BEGIN

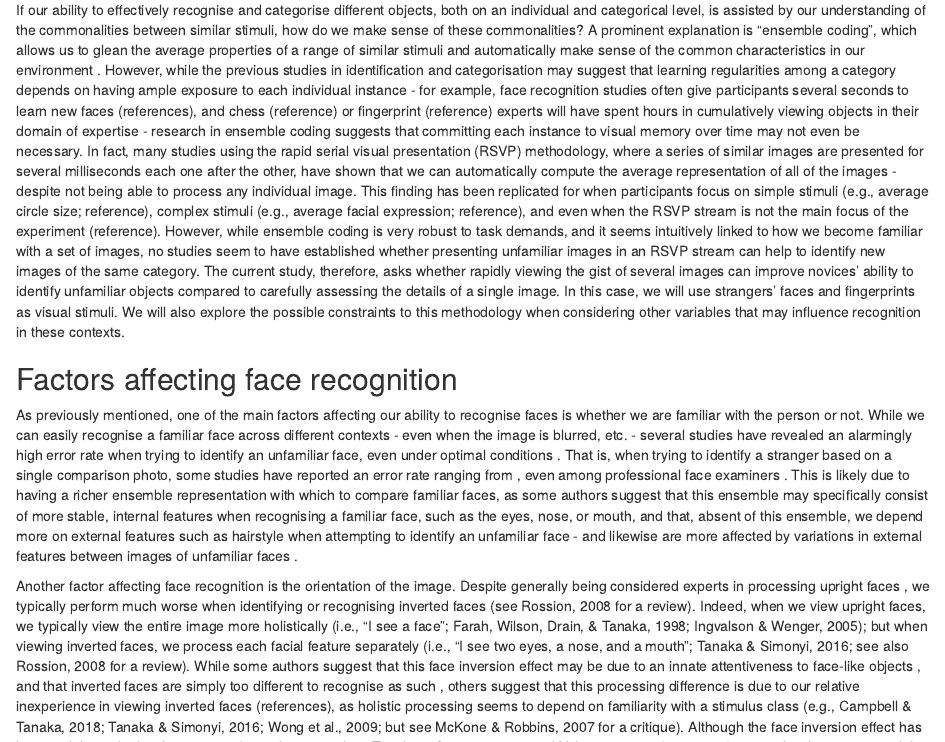
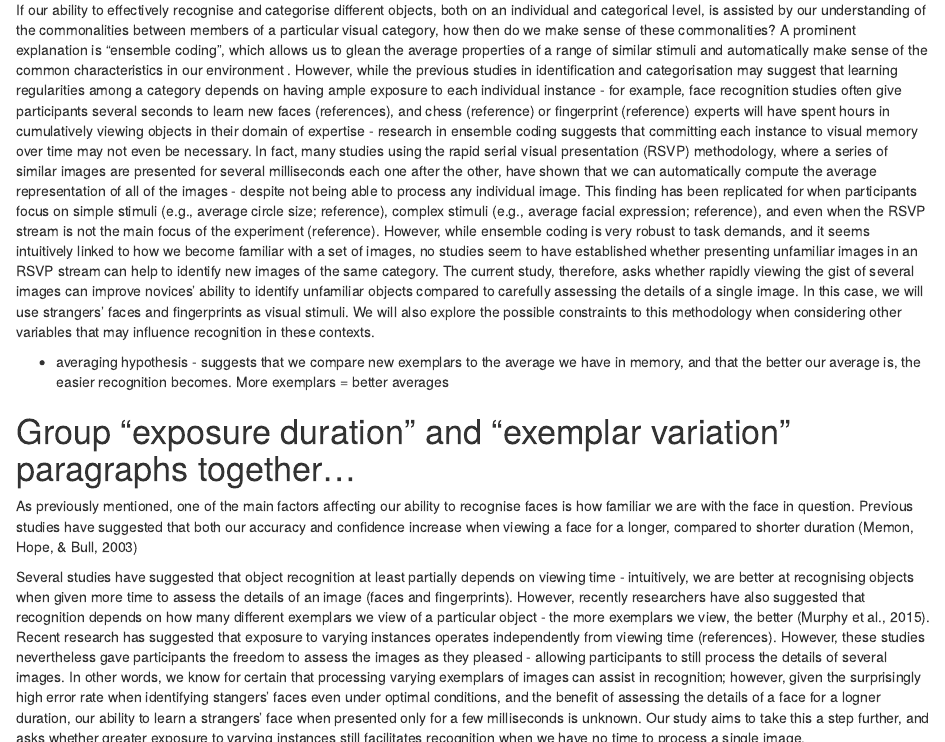
Before and after one commit to CarlosIbaviosa/Papers, an R Markdown document (image_presentation_rate.Rmd): the page in a window 1100 px wide, from 1290 px down, and a second part further down, joined at a grey line. Rendered offline with R 4.5, knitr and Pandoc, with nearby package versions; some code elsewhere in the file could not run offline; a font, style sheet, LaTeX package, included part or bibliography that could not be used is replaced or left out.

Commit message:
Add image_presentation_rate.Rmd

```diff
--- a/image_presentation_rate.Rmd
+++ b/image_presentation_rate.Rmd
@@ -79,21 +79,30 @@ Forensic examiners in various fields are regularly required to make identificati
 
 Our ability to correctly categorise an object or image seems to depend on how much experience we have in viewing similar kinds of objects in the first place. For example, the prototype theory of categorisation suggests that when categorising an object, we compare it to the typical representation of similar objects in our long-term memory and categorise it accordingly \colorbox{yellow}{(reference)}. Similarly, the exemplar theory of categorisation suggests that, when recognising an object, we compare it to our memories of specific objects within a particular category that we have accumulated in the past \colorbox{yellow}{(references)}, and search for similarities. Due to this reliance on similar prior experiences, it tends to be more difficult to categorise objects that we do not see very often, because we are not familiar with how these objects may vary under different contexts, or are unaware of the more stable, average characteristics among these objects that may facilitate categorisation \colorbox{yellow}{(reference)}. On the particular level, for example, a substantial body of literature has focused on the role of familiarity in individual face recognition. Indeed, trying to identify a stranger’s face proves much more difficult than identifying a friend’s face or a celebrity’s face, because we do not know what a stranger's face typically looks like and how it varies across contexts, and may mistake simple variations in lighting or hairstyle for complete changes in identity \colorbox{yellow}{(references)}. This is not the case for familiar faces, where we can remember their stable facial features across contexts, and can easily recognise those features even in a new environment (references). However, the role of experience in aiding recognition can also apply to broader, category-level judgements. For example, many studies have demonstrated that while experts excel in categorising or identifying objects within their particular visual domain, this expertise does not necessarily translate to similar objects that they have less experience with. Chess masters' extensive knowledge of typical chessboard configurations allows them to better remember legal chess configurations compared to novices, but not random configurations (references); and while our extensive knowledge of how "own race" faces typically look allows us to distinguish between different "own race" faces with ease, it is much easier to confuse different "other race" faces, which we have less experience with, as the same person (references).
 
-If our ability to effectively recognise and categorise different objects, both on an individual and categorical level, is assisted by our understanding of the commonalities between similar stimuli, how do we make sense of these commonalities? A prominent explanation is "ensemble coding", which allows us to glean the average properties of a range of similar stimuli and automatically make sense of the common characteristics in our environment \colorbox{yellow}{(references)}. However, while the previous studies in identification and categorisation may suggest that learning regularities among a category depends on having ample exposure to each individual instance - for example, face recognition studies often give participants several seconds to learn new faces (references), and chess (reference) or fingerprint (reference) experts will have spent hours in cumulatively viewing objects in their domain of expertise - research in ensemble coding suggests that committing each instance to visual memory over time may not even be necessary. In fact, many studies using the rapid serial visual presentation (RSVP) methodology, where a series of similar images are presented for several milliseconds each one after the other, have shown that we can automatically compute the average representation of all of the images - despite not being able to process any individual image. This finding has been replicated for when participants focus on simple stimuli (e.g., average circle size; reference), complex stimuli (e.g., average facial expression; reference), and even when the RSVP stream is not the main focus of the experiment (reference). However, while ensemble coding is very robust to task demands, and it seems intuitively linked to how we become familiar with a set of images, no studies seem to have established whether presenting unfamiliar images in an RSVP stream can help to identify new images of the same category. The current study, therefore, asks whether rapidly viewing the gist of several images can improve novices' ability to identify unfamiliar objects compared to carefully assessing the details of a single image. In this case, we will use strangers' faces and fingerprints as visual stimuli. We will also explore the possible constraints to this methodology when considering other variables that may influence recognition in these contexts.
+If our ability to effectively recognise and categorise different objects, both on an individual and categorical level, is assisted by our understanding of the commonalities between members of a particular visual category, how then do we make sense of these commonalities? A prominent explanation is "ensemble coding", which allows us to glean the average properties of a range of similar stimuli and automatically make sense of the common characteristics in our environment \colorbox{yellow}{(references)}. However, while the previous studies in identification and categorisation may suggest that learning regularities among a category depends on having ample exposure to each individual instance - for example, face recognition studies often give participants several seconds to learn new faces (references), and chess (reference) or fingerprint (reference) experts will have spent hours in cumulatively viewing objects in their domain of expertise - research in ensemble coding suggests that committing each instance to visual memory over time may not even be necessary. In fact, many studies using the rapid serial visual presentation (RSVP) methodology, where a series of similar images are presented for several milliseconds each one after the other, have shown that we can automatically compute the average representation of all of the images - despite not being able to process any individual image. This finding has been replicated for when participants focus on simple stimuli (e.g., average circle size; reference), complex stimuli (e.g., average facial expression; reference), and even when the RSVP stream is not the main focus of the experiment (reference). However, while ensemble coding is very robust to task demands, and it seems intuitively linked to how we become familiar with a set of images, no studies seem to have established whether presenting unfamiliar images in an RSVP stream can help to identify new images of the same category. The current study, therefore, asks whether rapidly viewing the gist of several images can improve novices' ability to identify unfamiliar objects compared to carefully assessing the details of a single image. In this case, we will use strangers' faces and fingerprints as visual stimuli. We will also explore the possible constraints to this methodology when considering other variables that may influence recognition in these contexts.
 
-## Factors affecting face recognition
-As previously mentioned, one of the main factors affecting our ability to recognise faces is whether we are familiar with the person or not. While we can easily recognise a familiar face across different contexts - even when the image is blurred, etc. \colorbox{yellow}{(references)} - several studies have revealed an alarmingly high error rate when trying to identify an unfamiliar face, even under optimal conditions \colorbox{yellow}{(i.e., elaborate…; references)}. That is, when trying to identify a stranger based on a single comparison photo, some studies have reported an error rate ranging from \colorbox{yellow}{x to x}, even among professional face examiners \colorbox{yellow}{(references)}. This is likely due to having a richer ensemble representation with which to compare familiar faces, as some authors suggest that this ensemble may specifically consist of more stable, internal features when recognising a familiar face, such as the eyes, nose, or mouth, and that, absent of this ensemble, we depend more on external features such as hairstyle when attempting to identify an unfamiliar face \colorbox{yellow}{(references)} - and likewise are more affected by variations in external features between images of unfamiliar faces \colorbox{yellow}{(references)}.
+- averaging hypothesis - suggests that we compare new exemplars to the average we have in memory, and that the better our average is, the easier recognition becomes. More exemplars = better averages
 
+
+
+# Group "exposure duration" and "exemplar variation" paragraphs together...
+As previously mentioned, one of the main factors affecting our ability to recognise faces is how familiar we are with the face in question. Previous studies have suggested that both our accuracy and confidence increase when viewing a face for a longer, compared to shorter duration (Memon, Hope, & Bull, 2003)
+
+Several studies have suggested that object recognition at least partially depends on viewing time - intuitively, we are better at recognising objects when given more time to assess the details of an image (faces and fingerprints). However, recently researchers have also suggested that recognition depends on how many different exemplars we view of a particular object - the more exemplars we view, the better (Murphy et al., 2015). Recent research has suggested that exposure to varying instances operates independently from viewing time (references). However, these studies nevertheless gave participants the freedom to assess the images as they pleased - allowing participants to still process the details of several images. In other words, we know for certain that processing varying exemplars of images can assist in recognition; however, given the surprisingly high error rate when identifying stangers' faces even under optimal conditions, and the benefit of assessing the details of a face for a logner duration, our ability to learn a strangers' face when presented only for a few milliseconds is unknown. Our study aims to take this a step further, and asks whether greater exposure to varying instances still facilitates recognition when we have no time to process a single image.
+
+Additionally, the benefit of careful analysis within the laboratory suggests that this is not just an untested forensic procedure - one experiment by Thompson and Tangen \colorbox{yellow}{(Experiment 3; 2014)} found that when examining highly similar, non-matching fingerprints (??) for two seconds compared to 60 seconds, both experts and novices performed better when given more time to examine the fingerprints. This suggests that a major factor influencing identification accuracy may be the opportunity to carefully analyse different fingerprints.
+
+However, it is also plausible that experience in viewing many kinds of fingerprint images can also facilitate recognition. \colorbox{yellow}{[mention clear expert/novice performance differences, and possibly intermediates/trainees]} While Experiment 3 of the aforementioned study does suggest a benefit for careful analysis, the results from all experiments combined suggests that fingerprint examiners’ superior identification skills may also derive from non-analytic processes that emerge from vast exposure to many different fingerprints over time (Searston & Tangen, 2017a, 2017b; Thompson & Tangen, 2014). Indeed, the study suggests that \colorbox{yellow}{______.} The authors subsequently suggest that fingerprint training could perhaps be streamlined by exposing novices to varying instances of fingerprints, rather than just carefully comparing individual prints (Thompson & Tangen, 2014). It is possible, therefore, that presenting novices with rapid streams of varying fingerprints will help to simulate experts’ experience, therefore improving their fingerprint recognition ability and developing ‘expertise’ more efficiently.
+
+
+
+
+## Factors Affecting Face Recognition
 Another factor affecting face recognition is the orientation of the image. Despite generally being considered experts in processing upright faces \colorbox{yellow}{(references)}, we typically perform much worse when identifying or recognising inverted faces (see Rossion, 2008 for a review). Indeed, when we view upright faces, we typically view the entire image more holistically (i.e., “I see a face”; Farah, Wilson, Drain, & Tanaka, 1998; Ingvalson & Wenger, 2005); but when viewing inverted faces, we process each facial feature separately (i.e., “I see two eyes, a nose, and a mouth”; Tanaka & Simonyi, 2016; see also Rossion, 2008 for a review). While some authors suggest that this face inversion effect may be due to an innate attentiveness to face-like objects \colorbox{yellow}{(references)}, and that inverted faces are simply too different to recognise as such \colorbox{yellow}{(references)}, others suggest that this processing difference is due to our relative inexperience in viewing inverted faces (references), as holistic processing seems to depend on familiarity with a stimulus class (e.g., Campbell & Tanaka, 2018; Tanaka & Simonyi, 2016; Wong et al., 2009; but see McKone & Robbins, 2007 for a critique). Although the face inversion effect has been widely studied in the context of visual memory (see Tanaka & Simonyi, 2016, and Valentine, 1988 for reviews), no studies have examined the effect of face inversion in an RSVP stream of similar faces (but see Haberman et al., 2009; Haberman, Lee, & Whitney, 2015; and Leib, Puri, Fischer, Bentin, Whitney, & Robertson, 2012, in relation to ensemble coding generally); and so it is unknown how the perceptual processes that typically allow rapid face recognition in these contexts may operate with inverted faces.
 
 Finally, face recognition is also affected by image presentation rate. Several studies have reported a flashed-face distortion effect (FFDE), where faces presented sequentially for 200-250 milliseconds have been reported to look distorted as the relative differences between facial features from one image bleed into the next (Tangen, Murphy, & Thompson, 2011). Given that this effect seems to require holistic processing and is less prominent in inverted faces (Bowden, Whitaker, & Dunn, 2019; Tangen et al., 2011), it is possible that it may distract from our ability to correctly identify upright faces when presented at certain rates in a rapid stream.
 
 ## Factors affecting fingerprint recognition
-One commonly cited factor affecting fingerprint recognition is the ability to deliberately analyse fingerprints (Busey & Parada, 2010; Cole, 2005). Traditionally, fingerprint examiners commence by carefully examining the crime scene 'latent' print and marking up any potentially distinguishing features \colorbox{yellow}{(Emerick et al., 2015)}, such as the overall ridge flow, specific ridge paths and endings, or the ridges' shape and texture (Ashbaugh, 1999). Given that even two fingerprints left by the same finger may vary drastically across contexts (e.g., smudge, distortion; PCAST, 2016), careful analysis of the features in latent prints is typically used to determine if there is enough similarity to the comparison prints in order to make an identification (Emerick et al., 2015). Additionally, the benefit of careful analysis within the laboratory suggests that this is not just an untested forensic procedure - one experiment by Thompson and Tangen \colorbox{yellow}{(Experiment 3; 2014)} found that when examining highly similar, non-matching fingerprints (??) for two seconds compared to 60 seconds, both experts and novices performed better when given more time to examine the fingerprints. This suggests that a major factor influencing identification accuracy may be the opportunity to carefully analyse different fingerprints.
-
-However, it is also plausible that experience in viewing many kinds of fingerprint images can also facilitate recognition. \colorbox{yellow}{[mention clear expert/novice performance differences, and possibly intermediates/trainees]} While Experiment 3 of the aforementioned study does suggest a benefit for careful analysis, the results from all experiments combined suggests that fingerprint examiners’ superior identification skills may also derive from non-analytic processes that emerge from vast exposure to many different fingerprints over time (Searston & Tangen, 2017a, 2017b; Thompson & Tangen, 2014). Indeed, the study suggests that \colorbox{yellow}{______.} The authors subsequently suggest that fingerprint training could perhaps be streamlined by exposing novices to varying instances of fingerprints, rather than just carefully comparing individual prints (Thompson & Tangen, 2014). It is possible, therefore, that presenting novices with rapid streams of varying fingerprints will help to simulate experts’ experience, therefore improving their fingerprint recognition ability and developing ‘expertise’ more efficiently.
-
-
 - birds (Tanaka et al., 2005; from Searston & Tangen, 2017 style)
 
 
```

END

■ Prompt:
Only the lines of the data holding the string "exemplars" are wanted; copy each of them.

■ Response area:
+- averaging hypothesis - suggests that we compare new exemplars to the average we have in memory, and that the better our average is, the easier recognition becomes. More exemplars = better averages
+Several studies have suggested that object recognition at least partially depends on viewing time - intuitively, we are better at recognising objects when given more time to assess the details of an image (faces and fingerprints). However, recently researchers have also suggested that recognition depends on how many different exemplars we view of a particular object - the more exemplars we view, the better (Murphy et al., 2015). Recent research has suggested that exposure to varying instances operates independently from viewing time (references). However, these studies nevertheless gave participants the freedom to assess the images as they pleased - allowing participants to still process the details of several images. In other words, we know for certain that processing varying exemplars of images can assist in recognition; however, given the surprisingly high error rate when identifying stangers' faces even under optimal conditions, and the benefit of assessing the details of a face for a logner duration, our ability to learn a strangers' face when presented only for a few milliseconds is unknown. Our study aims to take this a step further, and asks whether greater exposure to varying instances still facilitates recognition when we have no time to process a single image.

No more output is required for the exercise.